Before-and-after change records:
• • • • •

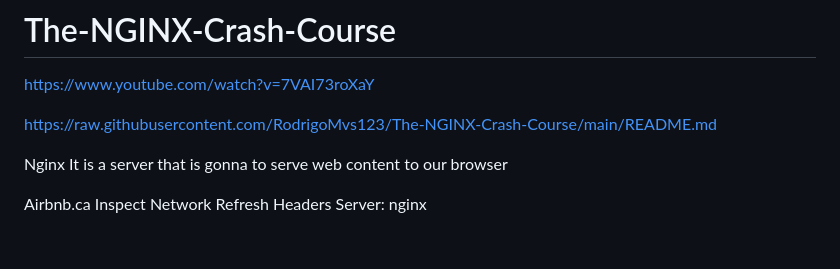
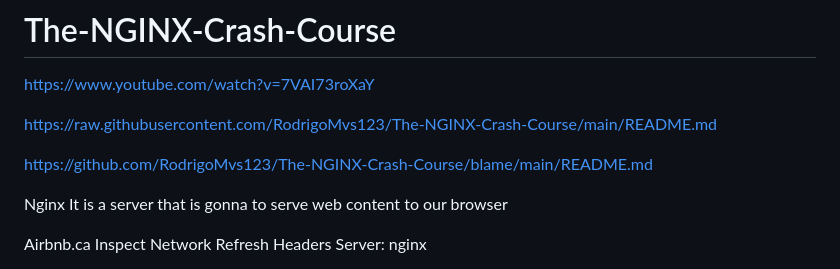
Before and after one commit to RodrigoMvs123/The-NGINX-Crash-Course, a Markdown page: README.md, the part around the change. GitHub-like rendering; blank space fills up the shorter version.

```diff
--- a/README.md
+++ b/README.md
@@ -3,6 +3,8 @@
 https://www.youtube.com/watch?v=7VAI73roXaY
 
 https://raw.githubusercontent.com/RodrigoMvs123/The-NGINX-Crash-Course/main/README.md
+
+https://github.com/RodrigoMvs123/The-NGINX-Crash-Course/blame/main/README.md
 
 Nginx
 It is a server that is gonna to serve web content to our browser
```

• • • • •

**YOUR TASK:** Only lines that contain "https" are needed, so copy each of them from the data.

**ANSWER SECTION:**
 https://www.youtube.com/watch?v=7VAI73roXaY
 https://raw.githubusercontent.com/RodrigoMvs123/The-NGINX-Crash-Course/main/README.md
+https://github.com/RodrigoMvs123/The-NGINX-Crash-Course/blame/main/README.md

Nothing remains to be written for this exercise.